We therefore agree with the trial court that DeCoster and *489 similar cases relied on by petitioner do not represent any change in the law since petitioner's first 1507 proceeding, not because Kansas has not yet adopted a "reasonably competent" standard for measuring counsel's performance but because that standard has been adopted and was applied in evaluating her counsel's performance in the first Schoonover case.

3. In her last point, petitioner alleges there were "unusual circumstances" which entitled her to relitigate the question of trial counsel's competence. Her contention is that her retained counsel in the first 1507 proceeding did not fully develop all the shortcomings of her trial counsel.

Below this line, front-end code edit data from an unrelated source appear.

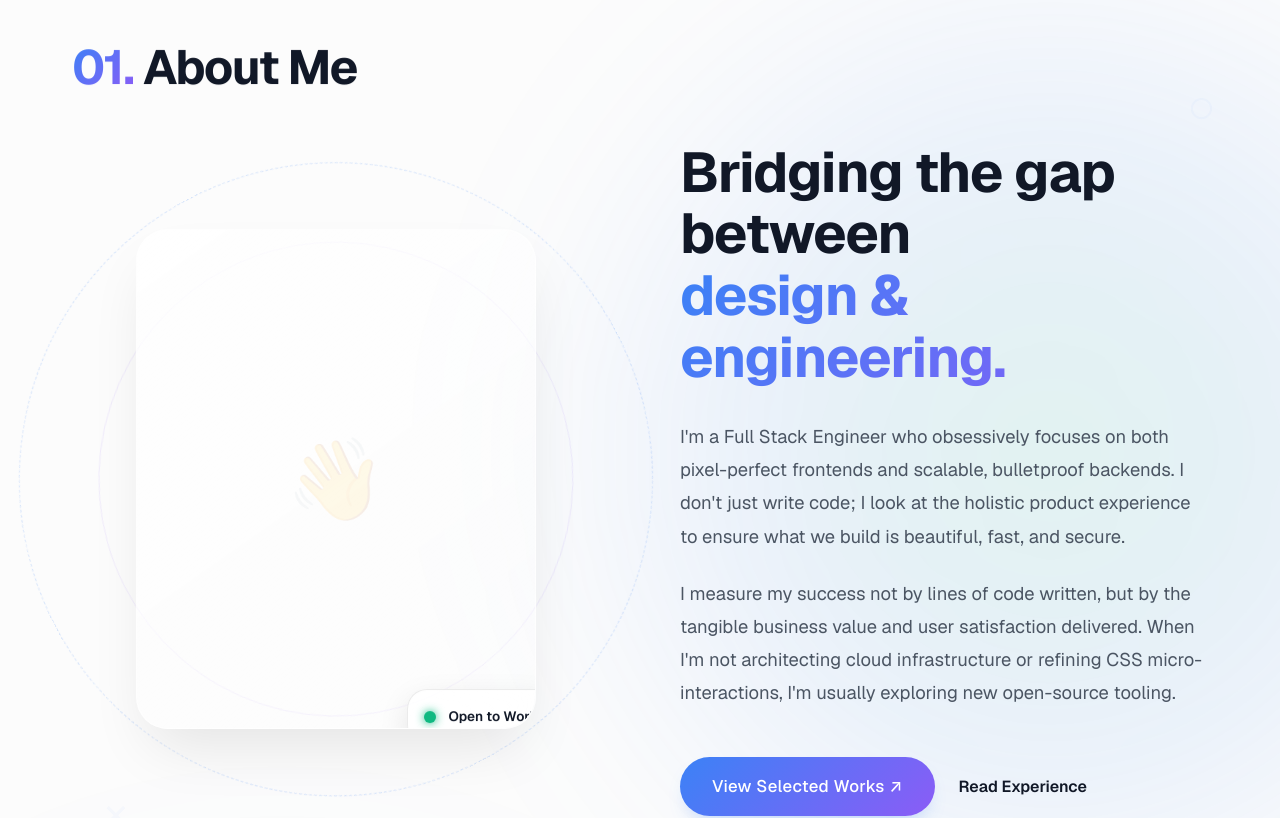
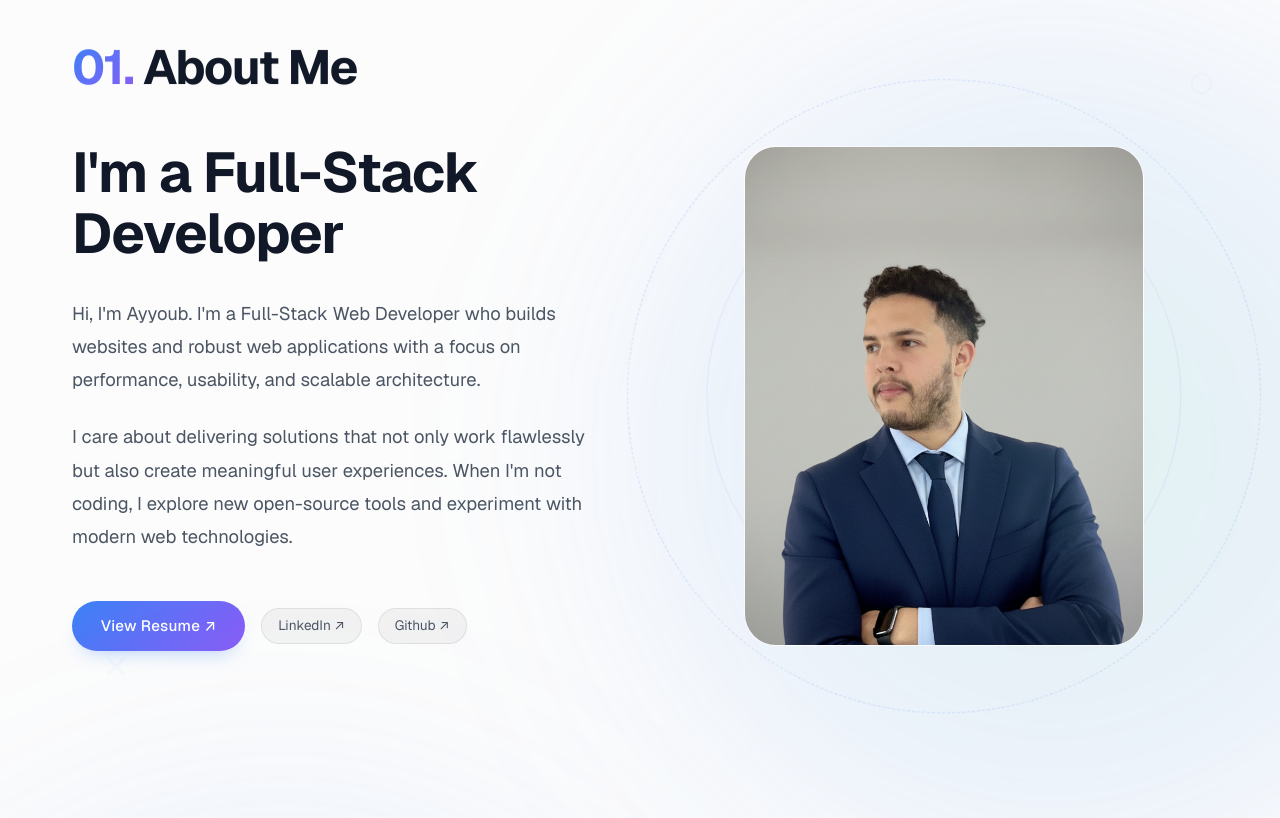
Before and after one commit to ayyoub512/ayyoub.io, a Next.js app: page / in a window 1280 px wide. Shown: the part 920-1738 px from the top of the page. Built offline with nearby package versions, Linux system fonts and the light colour scheme.

Commit message:
refined the home page

```diff
--- a/src/app/globals.css
+++ b/src/app/globals.css
@@ -365,18 +365,18 @@ a:hover {
 	}
 	25%,
 	40% {
-		transform: translateY(-100%);
+		transform: translateY(-20%);
 	}
 	50%,
 	65% {
-		transform: translateY(-200%);
+		transform: translateY(-40%);
 	}
 	75%,
 	90% {
-		transform: translateY(-300%);
+		transform: translateY(-60%);
 	}
 	100% {
-		transform: translateY(-400%);
+		transform: translateY(-80%);
 	}
 }
 
--- a/src/components/sections/About.tsx
+++ b/src/components/sections/About.tsx
@@ -1,91 +1,128 @@
 "use client";
-import React from 'react';
+import React from "react";
 
 export default function About() {
 	return (
-    <section id="about" className="section" style={{ position: 'relative', zIndex: 10 }}>
+		<section id="about" className="section" style={{ position: "relative", zIndex: 10 }}>
 			<div className="fluid-glow fluid-glow-about"></div>
 
 			{/* Subtly Scattered Native Shapes */}
-       <div className="shape-layer" style={{ position: 'absolute' }}>
-         <div className="shape" style={{ top: '15%', right: '5%', opacity: 0.03, fontSize: '3rem' }}>○</div>
-         <div className="shape" style={{ bottom: '10%', left: '8%', opacity: 0.03, fontSize: '2rem' }}>✕</div>
+			<div className="shape-layer" style={{ position: "absolute" }}>
+				<div className="shape" style={{ top: "15%", right: "5%", opacity: 0.03, fontSize: "3rem" }}>
+					○
 				</div>
-
-       <div className="container" style={{ position: 'relative', zIndex: 1 }}>
-          <h2 className="scroll-reveal"><span className="text-gradient">01.</span> About Me</h2>
-
-          <div className="about-split-layout" style={{
-            display: 'grid',
-            gridTemplateColumns: 'repeat(auto-fit, minmax(300px, 1fr))',
-            gap: '5rem',
-            marginTop: '3rem',
-            alignItems: 'center'
-          }}>
-
-            {/* Left Column: Visual/Portrait Anchor */}
-            <div className="scroll-reveal" style={{ position: 'relative', display: 'flex', justifyContent: 'center' }}>
-               {/* Decorative Orbital Rings behind Portrait */}
-               <div style={{ position: 'absolute', top: '50%', left: '50%', transform: 'translate(-50%, -50%)', width: '120%', aspectRatio: '1', border: '1px dashed rgba(59, 130, 246, 0.2)', borderRadius: '50%', animation: 'spinSlow 40s linear infinite' }}></div>
-               <div style={{ position: 'absolute', top: '50%', left: '50%', transform: 'translate(-50%, -50%)', width: '90%', aspectRatio: '1', border: '1px solid rgba(139, 92, 246, 0.1)', borderRadius: '50%', animation: 'spinSlowReverse 30s linear infinite' }}></div>
-
-               {/* Portrait Container */}
-               <div style={{
-                 position: 'relative',
-                 zIndex: 2,
-                 width: '100%',
-                 maxWidth: '400px',
-                 aspectRatio: '4/5',
-                 background: 'linear-gradient(145deg, rgba(255,255,255,0.8) 0%, rgba(255,255,255,0.2) 100%)',
-                 backdropFilter: 'blur(20px)',
-                 borderRadius: '32px',
-                 border: '1px solid rgba(255,255,255,0.4)',
-                 boxShadow: '0 30px 60px -15px rgba(0,0,0,0.1)',
-                 display: 'flex',
-                 alignItems: 'center',
-                 justifyContent: 'center',
-                 overflow: 'hidden'
-               }}>
-                  {/* Avatar Placeholder (Can be replaced with an actual image tag later) */}
-                  <div style={{ fontSize: '5rem', opacity: 0.1 }}>👋</div>
-
-                  {/* Floating Tech Badge (Subtle nod to engineering) */}
-                  <div className="animate-float" style={{ position: 'absolute', bottom: '-20px', right: '-20px', background: 'var(--card-bg)', backdropFilter: 'blur(12px)', padding: '1rem', borderRadius: '20px', boxShadow: '0 10px 30px rgba(0,0,0,0.1)', border: '1px solid var(--card-border)', display: 'flex', alignItems: 'center', gap: '0.8rem' }}>
-                    <div style={{ width: '12px', height: '12px', borderRadius: '50%', background: '#10b981', boxShadow: '0 0 10px #10b981' }}></div>
-                    <span style={{ fontSize: '0.85rem', fontWeight: '600', color: 'var(--text-primary)' }}>Open to Work</span>
-                  </div>
+				<div className="shape" style={{ bottom: "10%", left: "8%", opacity: 0.03, fontSize: "2rem" }}>
+					✕
 				</div>
 			</div>
 
+			<div className="container" style={{ position: "relative", zIndex: 1 }}>
+				<h2 className="scroll-reveal">
+					<span className="text-gradient">01.</span> About Me
+				</h2>
+
+				<div
+					className="about-split-layout"
+					style={{
+						display: "grid",
+						gridTemplateColumns: "repeat(auto-fit, minmax(300px, 1fr))",
+						gap: "5rem",
+						marginTop: "3rem",
+						alignItems: "center"
+					}}>
 					{/* Right Column: Narrative Focus */}
-            <div style={{ display: 'flex', flexDirection: 'column', justifyContent: 'center' }}>
-
-              <h3 style={{
-                fontSize: 'clamp(2.5rem, 5vw, 3.5rem)',
-                lineHeight: '1.1',
-                marginBottom: '2rem',
-                color: 'var(--text-primary)',
-                letterSpacing: '-0.02em'
+					<div style={{ display: "flex", flexDirection: "column", justifyContent: "center" }}>
+						<h3
+							style={{
+								fontSize: "clamp(2.5rem, 5vw, 3.5rem)",
+								lineHeight: "1.1",
+								marginBottom: "2rem",
+								color: "var(--text-primary)",
+								letterSpacing: "-0.02em"
 							}}>
-                Bridging the gap between <span className="text-gradient">design & engineering.</span>
+							I&apos;m a Full-Stack Developer
+							{/* <span className="text-gradient">design & engineering.</span> */}
 						</h3>
 
-              <div style={{ display: 'flex', flexDirection: 'column', gap: '1.5rem', fontSize: '1.15rem', color: 'var(--text-secondary)', lineHeight: '1.8' }}>
+						<div style={{ display: "flex", flexDirection: "column", gap: "1.5rem", fontSize: "1.15rem", color: "var(--text-secondary)", lineHeight: "1.8" }}>
 							<p>
-                  I'm a Full Stack Engineer who obsessively focuses on both pixel-perfect frontends and scalable, bulletproof backends. I don't just write code; I look at the holistic product experience to ensure what we build is beautiful, fast, and secure.
+								Hi, I&apos;m Ayyoub. I&apos;m a Full-Stack Web Developer who builds websites and robust web applications with a focus on performance, usability, and scalable
+								architecture.
 							</p>
 							<p>
-                  I measure my success not by lines of code written, but by the tangible business value and user satisfaction delivered. When I'm not architecting cloud infrastructure or refining CSS micro-interactions, I'm usually exploring new open-source tooling.
+								I care about delivering solutions that not only work flawlessly but also create meaningful user experiences. When I&apos;m not coding, I explore new open-source tools
+								and experiment with modern web technologies.
 							</p>
 						</div>
 
-              <div style={{ marginTop: '3rem', display: 'flex', alignItems: 'center', gap: '1.5rem' }}>
-                <a href="#projects" className="btn btn-primary" style={{ padding: '1rem 2rem', fontSize: '1.05rem' }}>View Selected Works ↗</a>
-                <a href="#experience" style={{ color: 'var(--text-primary)', fontWeight: '600', display: 'flex', alignItems: 'center', gap: '0.5rem', textDecoration: 'none', transition: 'opacity 0.2s' }} onMouseEnter={(e) => e.currentTarget.style.opacity = '0.7'} onMouseLeave={(e) => e.currentTarget.style.opacity = '1'}>
-                  Read Experience
+						<div style={{ marginTop: "3rem", display: "flex", alignItems: "center", gap: "1rem" }}>
+							<a href="resume.pdf" className="btn btn-primary" style={{ padding: ".4rem 1rem;" }}>
+								View Resume ↗
+							</a>
+							<a href="https://www.linkedin.com/in/ouakkaha/" className="badge" style={{ display: "inline-block", textAlign: "center" }}>
+								LinkedIn ↗
+							</a>
+							<a href="https://github.com/ayyoub512" className="badge" style={{ display: "inline-block", textAlign: "center" }}>
+								Github ↗
 							</a>
 						</div>
+					</div>
 
+					{/* Left Column: Visual/Portrait Anchor */}
+					<div className="scroll-reveal" style={{ position: "relative", display: "flex", justifyContent: "center" }}>
+						{/* Decorative Orbital Rings behind Portrait */}
+						<div
+							style={{
+								position: "absolute",
+								top: "50%",
+								left: "50%",
+								transform: "translate(-50%, -50%)",
+								width: "120%",
+								aspectRatio: "1",
+								border: "1px dashed rgba(59, 130, 246, 0.2)",
+								borderRadius: "50%",
+								animation: "spinSlow 40s linear infinite"
+							}}></div>
+						<div
+							style={{
+								position: "absolute",
+								top: "50%",
+								left: "50%",
+								transform: "translate(-50%, -50%)",
+								width: "90%",
+								aspectRatio: "1",
+								border: "1px solid rgba(139, 92, 246, 0.1)",
+								borderRadius: "50%",
+								animation: "spinSlowReverse 30s linear infinite"
+							}}></div>
+
+						{/* Portrait Container */}
+						<div
+							style={{
+								position: "relative",
+								zIndex: 2,
+								width: "100%",
+								maxWidth: "400px",
+								aspectRatio: "4/5",
+								background: "linear-gradient(145deg, rgba(255,255,255,0.8) 0%, rgba(255,255,255,0.2) 100%)",
+								backdropFilter: "blur(20px)",
+								borderRadius: "32px",
+								border: "1px solid rgba(255,255,255,0.4)",
+								// boxShadow: "0 30px 60px -15px rgba(0,0,0,0.1)",
+								display: "flex",
+								alignItems: "center",
+								justifyContent: "center",
+								overflow: "hidden"
+							}}>
+							{/* Avatar Placeholder (Can be replaced with an actual image tag later) */}
+							<img
+								src="headshot.jpg"
+								alt="Portrait"
+								loading="lazy"
+								decoding="async"
+								style={{ height: "100%", width: "100%", objectFit: "cover", display: "block", transition: "transform 0.4s ease" }}
+							/>
+						</div>
 					</div>
 				</div>
 			</div>
```
Also changed, not shown: src/components/sections/Hero.tsx (+85 -31 lines), src/components/sections/Projects.tsx (+14 -18 lines), src/components/sections/Skills.tsx (+40 -41 lines), public/headshot.jpg (added). Lines whose indentation alone changed are shown as unchanged.
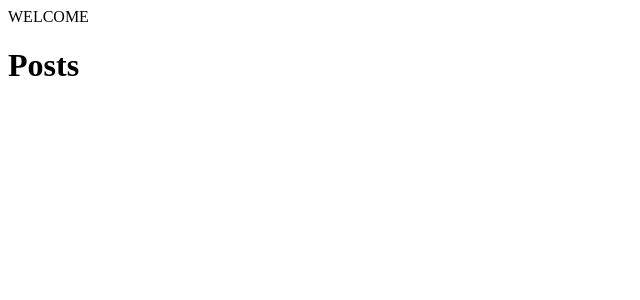
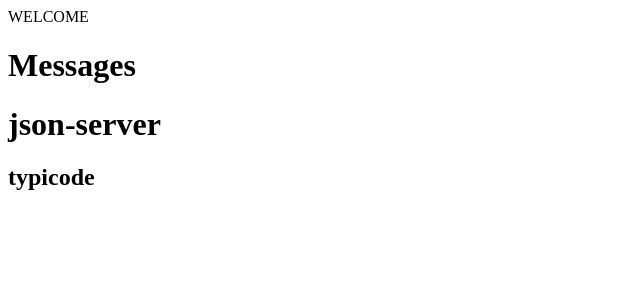
Before and after one commit to kring121/message-board-challenge, a React app: page / in a window 1280 px wide. Shown: the top 300 px of the page, without its empty margins (0-640 px from the left). Built offline with nearby package versions, Linux system fonts and the light colour scheme; data requests are answered from the project's data file.

Commit message:
added: mapstatetoprops, passing messages and rendering them

```diff
--- a/src/components/Messages.js
+++ b/src/components/Messages.js
@@ -1,27 +1,37 @@
 import React, { Fragment, useEffect} from 'react';
+import PropTypes from 'prop-types';
 import { connect } from 'react-redux';
 import { getMessages } from '../actions/messages';
 
-const Messages = ({ getMessages }) => {
+const Messages = ({ getMessages, messages: { messages } }) => {
   useEffect(() => {
     getMessages();
   }, [getMessages]);
 
   return (
-    <h1>Posts</h1>
+    <Fragment>
+      <h1>Messages</h1>
+      {messages.map(message => (
+          <div key={message.id}>
+            <h1>{message.title}</h1>
+            <h2>{message.author}</h2>
+          </div>
+        ))
+      }
+    </Fragment>
   );
 };
 
-// Messages.propTypes = {
-//   getMessages: PropTypes.func.isRequired,
-//   message: PropTypes.object.isRequired
-// };
+Messages.propTypes = {
+  getMessages: PropTypes.func.isRequired,
+  messages: PropTypes.object.isRequired
+};
 
-// const mapStateToProps = state => ({
-//   message: state.post
-// });
+const mapStateToProps = state => ({
+  messages: state.messages
+});
 
 export default connect(
-  null,
+  mapStateToProps,
   { getMessages }
 )(Messages);
```
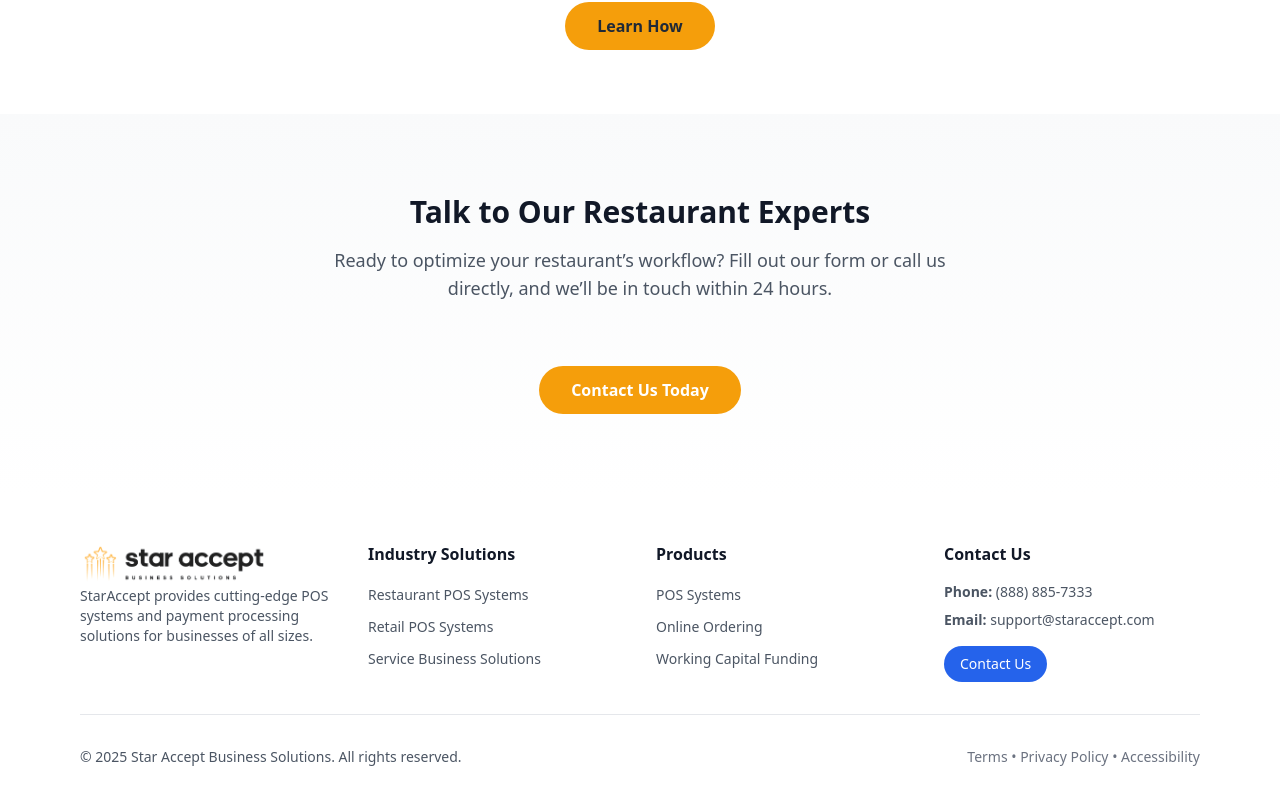
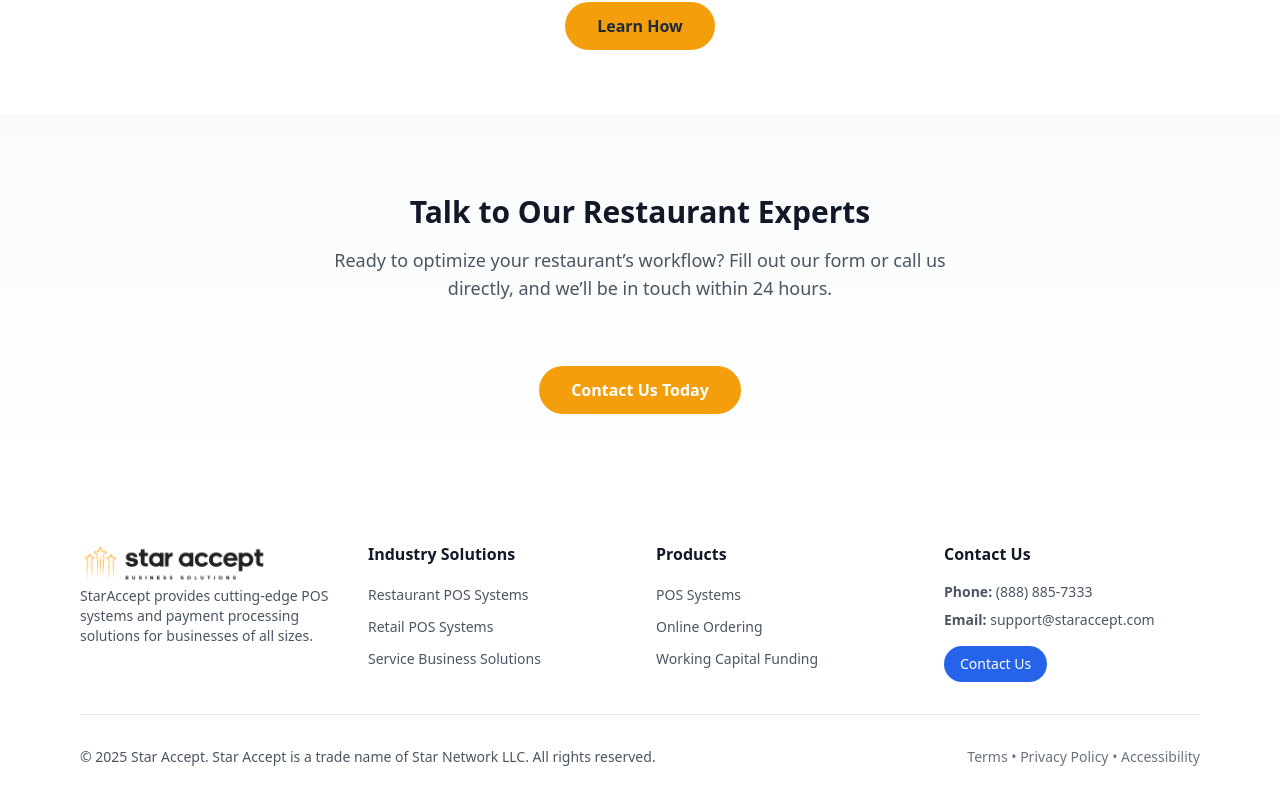
Before and after one commit to staraccept/refactored-palm-tree, a Next.js app: page /restaurants in a window 1280 px wide. Shown: the part 2601-3406 px from the top of the page. Built offline with nearby package versions, Linux system fonts and the light colour scheme.

Commit message:
Update footer text for Star Accept Business Solutions

```diff
--- a/src/app/restaurants/page.tsx
+++ b/src/app/restaurants/page.tsx
@@ -664,8 +664,7 @@ export default function Restaurants() {
 
     <div className="pt-8 mt-8 border-t border-gray-200 dark:border-gray-700 text-center md:flex md:justify-between md:text-left">
       <p className="text-sm text-gray-600 dark:text-gray-400">
-        © {new Date().getFullYear()} Star Accept Business Solutions.
-        All rights reserved.
+        © {new Date().getFullYear()} Star Accept. Star Accept is a trade name of Star Network LLC. All rights reserved.
       </p>
       <div className="mt-4 md:mt-0">
         <p className="text-sm text-gray-500 dark:text-gray-500">
```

At the limited evidentiary hearing below the evidence was directed to this contention. Both of petitioner's retained attorneys in the prior proceeding testified. They confirmed what appeared of record as to that proceeding, i.e., that the trial court had admonished them in open court, with petitioner present, that all grounds for collateral attack should be presented so as to avoid piecemeal litigation. They further testified that they presented every issue and argument they were aware of and had considered every suggestion made to them by petitioner. An examination of the Supreme Court opinion in that case reveals that five separate grounds of alleged inadequacy were considered and rejected, in addition to the question of the contingent fee contract.

The trial court's chief concern in this proceeding, and the reason it granted the evidentiary hearing it did, was an allegation by petitioner that one of her attorneys in the first proceeding was subjected to harassment and intimidation which prevented him from doing an adequate job. His testimony was that he was not intimidated and his performance was not affected, and the trial court so found.

There was also an allegation that counsel in the first 1507 proceeding failed to interview a number of witnesses who, she says, should have been called at her murder trial. Those witnesses are listed, along with the substance of their claimed knowledge of the case, in an exhibit (No. 4) introduced in this case. The trial court found that none of the "missing" testimony afforded any grounds for a collateral attack or a new trial. Our examination of it reveals that it had marginal relevance at best, and as a matter of trial strategy could well have been withheld by the most able of trial counsel.

*490 In short, we agree with the trial court that petitioner had a full and fair opportunity in the first 1507 proceeding to present all her contentions concerning trial counsel's performance, and she did so. There were no unusual circumstances requiring a new evidentiary hearing on that issue.

The trial court properly dismissed this second 1507 petition as an abuse of the remedy and its judgment is affirmed.